(WORK REQUEST): Return every line of the entries that includes the word "after".

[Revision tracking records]
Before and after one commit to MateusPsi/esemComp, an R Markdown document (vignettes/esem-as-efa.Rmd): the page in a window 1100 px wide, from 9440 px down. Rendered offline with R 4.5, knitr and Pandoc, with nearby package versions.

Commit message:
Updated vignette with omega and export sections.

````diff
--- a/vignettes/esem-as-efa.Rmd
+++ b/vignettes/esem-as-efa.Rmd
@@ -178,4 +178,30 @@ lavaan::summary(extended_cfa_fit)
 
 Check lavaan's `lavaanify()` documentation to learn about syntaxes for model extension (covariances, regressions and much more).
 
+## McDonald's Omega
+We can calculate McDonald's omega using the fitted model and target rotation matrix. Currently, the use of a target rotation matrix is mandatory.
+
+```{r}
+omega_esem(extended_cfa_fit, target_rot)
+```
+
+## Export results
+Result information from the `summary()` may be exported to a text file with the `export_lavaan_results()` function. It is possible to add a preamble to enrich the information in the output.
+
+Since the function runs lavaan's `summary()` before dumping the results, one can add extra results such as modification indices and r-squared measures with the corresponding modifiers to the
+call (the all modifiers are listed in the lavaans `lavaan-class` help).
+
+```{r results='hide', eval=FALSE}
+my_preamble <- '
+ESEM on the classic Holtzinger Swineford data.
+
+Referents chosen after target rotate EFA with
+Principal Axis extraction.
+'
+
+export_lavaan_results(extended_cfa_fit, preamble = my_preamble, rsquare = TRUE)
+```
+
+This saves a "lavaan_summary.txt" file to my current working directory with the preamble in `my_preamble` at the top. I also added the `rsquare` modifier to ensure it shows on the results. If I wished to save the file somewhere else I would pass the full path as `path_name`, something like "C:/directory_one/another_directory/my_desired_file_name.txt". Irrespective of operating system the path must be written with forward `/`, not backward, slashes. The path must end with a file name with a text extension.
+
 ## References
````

(RESPONSE):
Before and after one commit to MateusPsi/esemComp, an R Markdown document (vignettes/esem-as-efa.Rmd): the page in a window 1100 px wide, from 9440 px down. Rendered offline with R 4.5, knitr and Pandoc, with nearby package versions.
+Referents chosen after target rotate EFA with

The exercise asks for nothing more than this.